Stevie Ray Vaughan is more than a musical genius. He’s more than a guitar virtuoso. He’s more than soul snatched too early in life. No, he’s so much more than that. He’s the champion of the blues. Not in the musical sense, but in the all encompassing movement of soulful, intellectual, raw, and powerful transformation of pain. Some will squeeze SRV into various genres from rock to blues to jazz. In a short but fiery seven year career with his band, Double Trouble, his debut album/song calledTexas Flood stands as tall as Big Tex at the Texas State Fair (may he rest in peace).
It’s a track that’s oozing with pain, soul, heartache, and grit. In that same vein, SRV manages to capture the hard working Texas man that simply longs to be home where things are good, the sun is bright, and it’s familiar.
I don’t long for Texas sunshine, but I do long for a little dose of the state — in the form of two teams playing in my own backyard.
The mighty South Division of the AHL. Texas, Houston, San Antonio, Oklahoma City, and the not-so-South Charlotte Checkers. It’s a solid division. Lots of NHL impact from the lockout. It’s also where our beloved Barons will spend the majority of their season beginning Friday and Sunday against Houston and Texas.
Houston, a team that OKC saw in preseason only weeks ago, lives and breathes on the prospect, one Mikael Granlund. He’s their leading scorer, most intense prospect, and center worth watching in the coming years. But names like Zucker, Palmierie, and Coyle contribute nightly in ways that spreads the offensive output across several lines, and various types of forward play. This always makes them a dangerous.
But it’s defense that has stung the Aeros to date. Starting tender, Matt Hackett, is 1-4 out of the gate. And when they rely on him, he has to be infinitely better.

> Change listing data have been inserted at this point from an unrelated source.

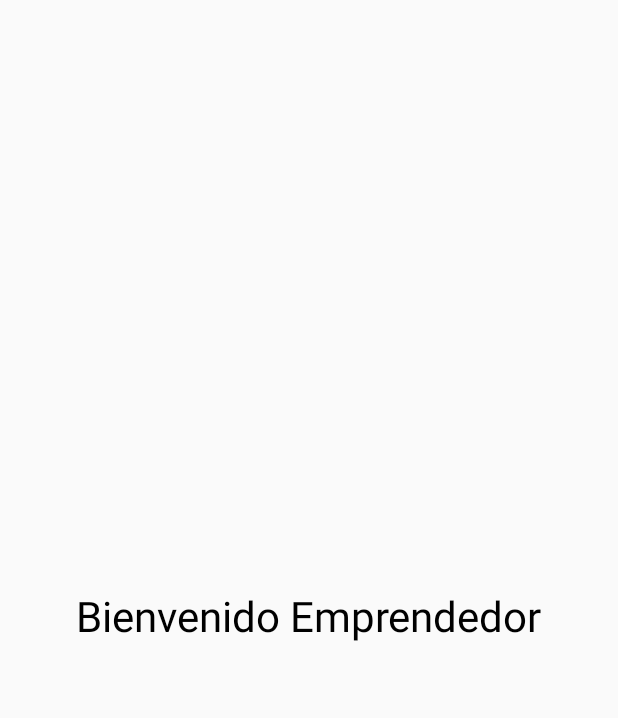
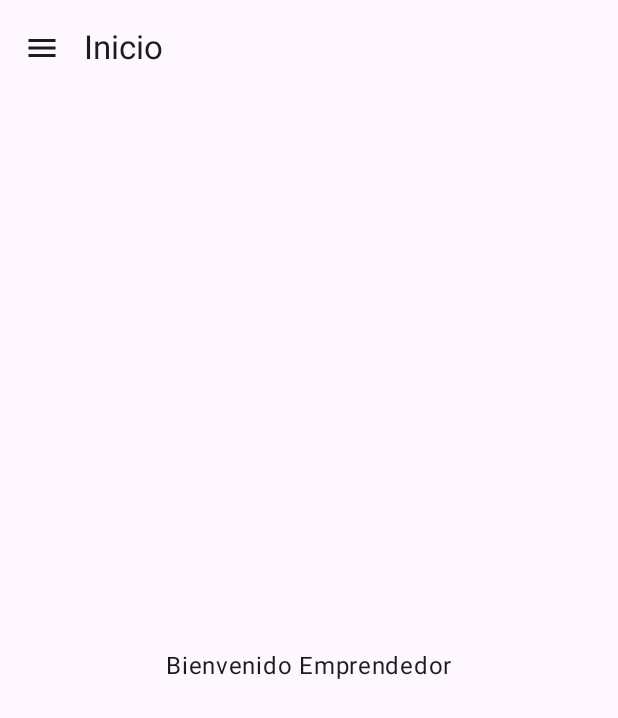
Before and after one commit to abdul8377/appTurismo202501, an Android app built with Jetpack Compose: the EmprendedorScreen screen opened through its navigation route, on a phone screen of 412 x 824 dp. Shown: the top 718 px of the screen. Run offline under Robolectric (Android 15) with nearby library versions, the phone set to English and light mode, and no system bars; our stand-ins replace Dagger/Hilt's generated code, Material 3 Expressive styles (plain Material 3 is drawn); network calls fail; pictures from the network do not load; 1 statement that could not run was skipped.

Commit message:
correccion drawer y pantalla emprendedor

```diff
--- a/app/src/main/java/pe/edu/upeu/appturismo202501/ui/navigation/NavigationHost.kt
+++ b/app/src/main/java/pe/edu/upeu/appturismo202501/ui/navigation/NavigationHost.kt
@@ -9,8 +9,10 @@ import androidx.compose.runtime.Composable
 import androidx.compose.runtime.MutableState
 import androidx.compose.ui.Modifier
 import androidx.navigation.NavHostController
+import androidx.navigation.NavType
 import androidx.navigation.compose.NavHost
 import androidx.navigation.compose.composable
+import androidx.navigation.navArgument
 import pe.edu.upeu.appturismo202501.ui.presentation.screens.LoginScreen
 import pe.edu.upeu.appturismo202501.ui.presentation.screens.forgotpassword.ForgotPasswordScreen
 import pe.edu.upeu.appturismo202501.ui.presentation.screens.welcome.PerfilScreen
@@ -95,7 +97,18 @@ fun NavigationHost(
         }
 
         // Rutas por rol
-        composable(Destinations.Emprendedor.route) { EmprendedorScreen(navController) }
+        composable(Destinations.Emprendedor.route) {
+            EmprendedorScreen(
+                navController = navController,
+                onLogoutClicked = {
+                    TokenUtils.clearToken()
+                    SessionManager.clearSession()
+                    navController.navigate(Destinations.Welcome.route){
+                        popUpTo(Destinations.Welcome.route)
+                    }
+                }
+            )
+        }
         composable(Destinations.Usuario.route) { UsuarioScreen(navController) }
         composable(Destinations.Administrador.route) {
             AdministradorScreen(
@@ -135,13 +148,14 @@ fun NavigationHost(
             UserScreen()
         }
 
-        composable("ver_tipo_de_negocio_screen/{id}") { backStackEntry ->
-            val id = backStackEntry.arguments?.getString("id")?.toLongOrNull()
-            if (id != null) {
-                VerTipoDeNegocioScreen(id = id) // Pasa el id correctamente aquí
-            } else {
-                Text("ID inválido") // En caso de que el ID no sea válido
-            }
+        composable(
+            route = Destinations.VerTipoDeNegocio.route,
+            arguments = listOf(
+                navArgument("id") { type = NavType.LongType }
+            )
+        ) { backStackEntry ->
+            val id = backStackEntry.arguments?.getLong("id") ?: 0L
+            VerTipoDeNegocioScreen(id = id)
         }
 
 
--- a/app/src/main/java/pe/edu/upeu/appturismo202501/ui/presentation/componentsA/Drawer.kt
+++ b/app/src/main/java/pe/edu/upeu/appturismo202501/ui/presentation/componentsA/Drawer.kt
@@ -21,14 +21,14 @@ import pe.edu.upeu.appturismo202501.utils.SessionManager
 data class DrawerNavItem(
     val label: String,
     val icon: ImageVector,
-    val id: String
+    val route: String     // ahora ruta en vez de id genérico
 )
 
 @OptIn(ExperimentalMaterial3Api::class)
 @Composable
 fun SidebarDrawer(
     items: List<DrawerNavItem>,
-    selectedItemId: String,
+    selectedRoute: String,
     onItemClicked: (DrawerNavItem) -> Unit,
     onLogoutClicked: () -> Unit,
     content: @Composable () -> Unit
@@ -36,9 +36,9 @@ fun SidebarDrawer(
     val drawerState = rememberDrawerState(DrawerValue.Closed)
     val scope = rememberCoroutineScope()
 
-    // Obtener el ID del usuario y el rol desde SessionManager
-    val userId = SessionManager.getUserId()  // Obtener el ID del usuario
-    val userRole = SessionManager.getUserRole() ?: "No asignado"  // Obtener el rol del usuario
+    // Datos de usuario
+    val userId = SessionManager.getUserId()
+    val userRole = SessionManager.getUserRole() ?: "No asignado"
 
     ModalNavigationDrawer(
         drawerState = drawerState,
@@ -49,7 +49,7 @@ fun SidebarDrawer(
                     .width(280.dp)
                     .background(MaterialTheme.colorScheme.surface)
             ) {
-                // Header del Drawer con el nombre del usuario y rol
+                // — Header del Drawer —
                 Box(
                     Modifier
                         .fillMaxWidth()
@@ -59,18 +59,18 @@ fun SidebarDrawer(
                 ) {
                     Column(horizontalAlignment = Alignment.CenterHorizontally) {
                         Text(
-                            "Bienvenido, Usuario", // Puedes cambiar esto a un nombre dinámico si lo tienes en SessionManager
+                            "Bienvenido, Usuario",
                             style = MaterialTheme.typography.titleLarge,
                             color = MaterialTheme.colorScheme.onPrimaryContainer
                         )
-                        Spacer(modifier = Modifier.height(8.dp))
+                        Spacer(Modifier.height(8.dp))
                         Text(
-                            text = "ID: $userId", // Mostrar el ID del usuario
+                            text = "ID: $userId",
                             style = MaterialTheme.typography.bodyMedium,
                             color = MaterialTheme.colorScheme.onPrimaryContainer
                         )
                         Text(
-                            text = "Rol: $userRole", // Mostrar el rol del usuario
+                            text = "Rol: $userRole",
                             style = MaterialTheme.typography.bodyMedium,
                             color = MaterialTheme.colorScheme.onPrimaryContainer
                         )
@@ -79,9 +79,9 @@ fun SidebarDrawer(
 
                 Spacer(Modifier.height(16.dp))
 
-                // Items del Drawer
+                // — Items del Drawer —
                 items.forEach { item ->
-                    val isSelected = item.id == selectedItemId
+                    val isSelected = item.route == selectedRoute
                     NavigationDrawerItem(
                         icon = { Icon(item.icon, contentDescription = item.label) },
                         label = { Text(item.label) },
@@ -93,16 +93,17 @@ fun SidebarDrawer(
                         modifier = Modifier.padding(horizontal = 16.dp),
                         colors = NavigationDrawerItemDefaults.colors(
                             selectedContainerColor = MaterialTheme.colorScheme.primary.copy(alpha = 0.12f),
-                            selectedIconColor = MaterialTheme.colorScheme.primary,
-                            selectedTextColor = MaterialTheme.colorScheme.primary,
-                            unselectedIconColor = MaterialTheme.colorScheme.onSurfaceVariant,
-                            unselectedTextColor = MaterialTheme.colorScheme.onSurfaceVariant
+                            selectedIconColor      = MaterialTheme.colorScheme.primary,
+                            selectedTextColor      = MaterialTheme.colorScheme.primary,
+                            unselectedIconColor    = MaterialTheme.colorScheme.onSurfaceVariant,
+                            unselectedTextColor    = MaterialTheme.colorScheme.onSurfaceVariant
                         )
                     )
                 }
 
-                // Botón de Cerrar Sesión
                 Spacer(Modifier.weight(1f))
+
+                // — Botón Cerrar Sesión —
                 Button(
                     onClick = {
                         scope.launch {
@@ -114,6 +115,8 @@ fun SidebarDrawer(
                         .fillMaxWidth()
                         .padding(16.dp)
                 ) {
+                    Icon(Icons.Default.Logout, contentDescription = "Logout")
+                    Spacer(Modifier.width(8.dp))
                     Text("Cerrar Sesión")
                 }
             }
@@ -121,8 +124,13 @@ fun SidebarDrawer(
     ) {
         Scaffold(
             topBar = {
+                val currentLabel = items
+                    .firstOrNull { it.route == selectedRoute }
+                    ?.label
+                    ?: items.firstOrNull()?.label
+                    ?: ""
                 TopAppBar(
-                    title = { Text(items.first { it.id == selectedItemId }.label) },
+                    title = { Text(currentLabel) },
                     navigationIcon = {
                         IconButton(onClick = { scope.launch { drawerState.open() } }) {
                             Icon(Icons.Filled.Menu, contentDescription = "Abrir menú")
--- a/app/src/main/java/pe/edu/upeu/appturismo202501/ui/presentation/screens/emprendedor/EmprendedorScreen.kt
+++ b/app/src/main/java/pe/edu/upeu/appturismo202501/ui/presentation/screens/emprendedor/EmprendedorScreen.kt
@@ -2,22 +2,90 @@ package pe.edu.upeu.appturismo202501.ui.presentation.screens.emprendedor
 
 import androidx.compose.foundation.layout.Box
 import androidx.compose.foundation.layout.fillMaxSize
+import androidx.compose.foundation.layout.padding
+import androidx.compose.material.icons.Icons
+import androidx.compose.material.icons.filled.Home
+import androidx.compose.material.icons.filled.Person
+import androidx.compose.material.icons.filled.Settings
 import androidx.compose.material3.MaterialTheme
 import androidx.compose.material3.Text
 import androidx.compose.runtime.Composable
 import androidx.compose.ui.Alignment
 import androidx.compose.ui.Modifier
+import androidx.compose.ui.unit.dp
 import androidx.navigation.NavHostController
+import androidx.navigation.compose.NavHost
+import androidx.navigation.compose.composable
+import androidx.navigation.compose.currentBackStackEntryAsState
+import androidx.navigation.compose.rememberNavController
+import pe.edu.upeu.appturismo202501.ui.navigation.Destinations
+import pe.edu.upeu.appturismo202501.ui.presentation.componentsA.DrawerNavItem
+import pe.edu.upeu.appturismo202501.ui.presentation.componentsA.SidebarDrawer
 
 @Composable
-fun EmprendedorScreen(navController: NavHostController) {
-    Box(
-        modifier = Modifier.fillMaxSize(),
-        contentAlignment = Alignment.Center
+fun EmprendedorScreen(
+    navController: NavHostController,
+    onLogoutClicked: () -> Unit
+) {
+    val emprNavController = rememberNavController()
+    val items = listOf(
+        DrawerNavItem("Inicio", Icons.Default.Home, Destinations.Emprendedor.route),
+        DrawerNavItem("Mi Perfil",    Icons.Default.Person,      "perfil_emprendedor"),
+        DrawerNavItem("Mis Productos",Icons.Default.Settings,    "productos_emprendedor")
+    )
+
+    SidebarDrawer (
+        items          = items,
+        selectedRoute  = emprNavController.currentBackStackEntryAsState().value
+            ?.destination?.route
+            ?: Destinations.Emprendedor.route,
+        onItemClicked  = { item ->
+            emprNavController.navigate(item.route) {
+                popUpTo(Destinations.Emprendedor.route) { inclusive = false }
+                launchSingleTop = true
+            }
+        },
+        onLogoutClicked = {
+            // limpias sesión y vuelves al login o welcome
+            onLogoutClicked()
+        }
     ) {
-        Text(
-            text = "Bienvenido Emprendedor",
-            style = MaterialTheme.typography.headlineMedium
-        )
+        // 4) Aquí anidamos el NavHost que carga cada Composable según la ruta interna
+        NavHost(
+            navController    = emprNavController,
+            startDestination = Destinations.Emprendedor.route,
+            modifier         = Modifier.fillMaxSize()
+        ) {
+            // Pantalla principal de Emprendedor
+            composable (Destinations.Emprendedor.route) {
+                Box(
+                    Modifier
+                        .fillMaxSize()
+                        .padding(16.dp),
+                    contentAlignment = Alignment.Center
+                ) {
+                    Text("Bienvenido Emprendedor")
+                }
+            }
+            // Perfil
+            composable("perfil_emprendedor") {
+                Box(
+                    Modifier.fillMaxSize(),
+                    contentAlignment = Alignment.Center
+                ) {
+                    Text("Mi Perfil de Emprendedor")
+                }
+            }
+            // Productos
+            composable("productos_emprendedor") {
+                Box(
+                    Modifier.fillMaxSize(),
+                    contentAlignment = Alignment.Center
+                ) {
+                    Text("Listado de mis Productos")
+                }
+            }
+        }
     }
+
 }
--- a/app/src/main/java/pe/edu/upeu/appturismo202501/ui/presentation/screens/tipodenegocio/TipoDeNegocioScreen.kt
+++ b/app/src/main/java/pe/edu/upeu/appturismo202501/ui/presentation/screens/tipodenegocio/TipoDeNegocioScreen.kt
@@ -19,6 +19,7 @@ import androidx.compose.material3.FloatingActionButton
 import androidx.compose.material.icons.Icons
 import androidx.compose.material.icons.filled.Add
 import androidx.navigation.NavHostController
+import pe.edu.upeu.appturismo202501.ui.navigation.Destinations
 import pe.edu.upeu.appturismo202501.ui.presentation.components.TipoDeNegocioForm
 
 @Composable
@@ -107,8 +108,9 @@ fun TipoDeNegocioScreen(
                             TipoDeNegocioItem(
                                 tipoDeNegocio = tipoDeNegocio,
                                 onViewClick = {
-                                    // Navegar a la pantalla de detalles del tipo de negocio
-                                    navController.navigate("ver_tipo_de_negocio_screen/${tipoDeNegocio.id}")
+                                    val destino = Destinations.VerTipoDeNegocio
+                                        .route.replace("{id}", tipoDeNegocio.id.toString())
+                                    navController.navigate(destino)
                                 },
                                 onEditClick = {
                                     tipoDeNegocioToEdit.value = tipoDeNegocio
--- a/app/src/main/java/pe/edu/upeu/appturismo202501/utils/TokenUtils.kt
+++ b/app/src/main/java/pe/edu/upeu/appturismo202501/utils/TokenUtils.kt
@@ -14,7 +14,7 @@ object TokenUtils {
     fun isLoggedIn(): Boolean {
         return TOKEN_CONTENT.isNotEmpty()
     }
-    var API_URL="http://192.168.0.198:8000/api/"
+    var API_URL="http://192.168.1.3:8000/api/"
     lateinit var CONTEXTO_APPX: Context
     var USER_LOGIN=""
     var ID_ASIS_ACT=0L
```
Also changed, not shown: app/src/main/java/pe/edu/upeu/appturismo202501/ui/navigation/Destinations.kt (+10 -0 lines), app/src/main/java/pe/edu/upeu/appturismo202501/ui/presentation/screens/administrador/AdministradorScreen.kt (+45 -68 lines), 2 other files.
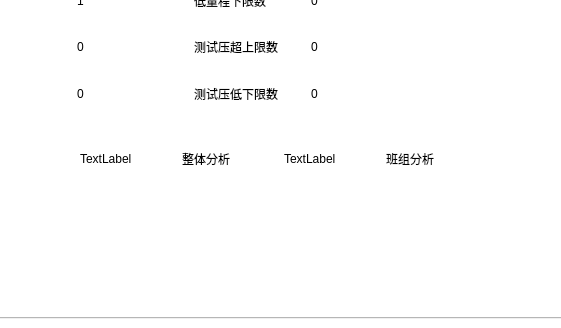
The window that formviewdata.ui (LEmbedder/widget-mcu) describes before a commit, drawn with Qt 5; both pictures show x 121 to 682 and y 152 to 480 of the 800 by 480 pixel window.
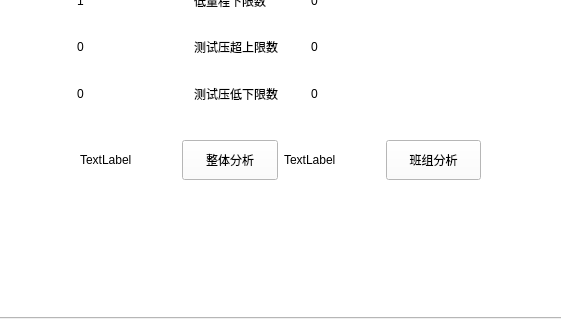
The same window after the commit. The open tabs and pages were chosen to show the change.

```diff
--- a/formviewdata.ui
+++ b/formviewdata.ui
@@ -454,7 +454,7 @@
             <x>190</x>
             <y>220</y>
             <width>401</width>
-            <height>51</height>
+            <height>54</height>
            </rect>
           </property>
           <layout class="QHBoxLayout" name="horizontalLayout_17">
@@ -468,7 +468,13 @@
               </widget>
              </item>
              <item>
-              <widget class="QLabel" name="label_12">
+              <widget class="QPushButton" name="pushButton_total">
+               <property name="minimumSize">
+                <size>
+                 <width>0</width>
+                 <height>40</height>
+                </size>
+               </property>
                <property name="text">
                 <string>整体分析</string>
                </property>
@@ -486,7 +492,13 @@
               </widget>
              </item>
              <item>
-              <widget class="QLabel" name="label_26">
+              <widget class="QPushButton" name="pushButton_select">
+               <property name="minimumSize">
+                <size>
+                 <width>0</width>
+                 <height>40</height>
+                </size>
+               </property>
                <property name="text">
                 <string>班组分析</string>
                </property>
```
Left out of the diff: 2 changed lines with no effect on the pictures.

Marco Scandella is a dandy defensive player with offensive play making talents. He’s tied for second in assists in the league with six through five games. But even he struggles to take hold of a strong defensive front.
Houston remains a good power play team (7th in the league), but one of the worst on the kill at second to last. It should be a good series, and that’s a good thing given how often these two will meet in November.
Then there’s Texas, the only AHL team I watch as much as the Barons. The Stars are right at .500 and directly behind the Barons in the division and west conference standings. The league clearly wants a good rivalry to brew between the OKC team and the one from Cedar Park. It hasn’t happened yet, where the teams really feel the rivalry, but perhaps it’s inevitable. After a terrible season a year ago, the Stars want to roar back to life. Playing the Barons well might be a good start. And that’s something the Stars haven’t done in the last two seasons, the Barons are 12-6-0-02 against Texas.
Oleksiak, Smith, and Chiasson are interesting prospects in the Stars organization, and to some extend have proved valuable early. Young, but valuable. But more familiar faces carry the team. Vincour, Eakin, Benn, Morin, and Petersen are peppered throughout the lineup, and all are fully capable to mount an attack on the South Div, but they haven’t just yet. But, like a few others in the West, they really struggle on the man advantage. But as we’ve seen in OKC, one night can change the percentages early in the season. Add to that the worst penalty kill in the entire American League, and things get scary.
The nuts and bolts of both hockey teams are pretty solid, but neither club has proved itself to be an elite team in the same way Lake Erie has done. This spells trouble for both Texas teams. Might the flood of losses becoming Texas’ way? Stevie Ray thinks so.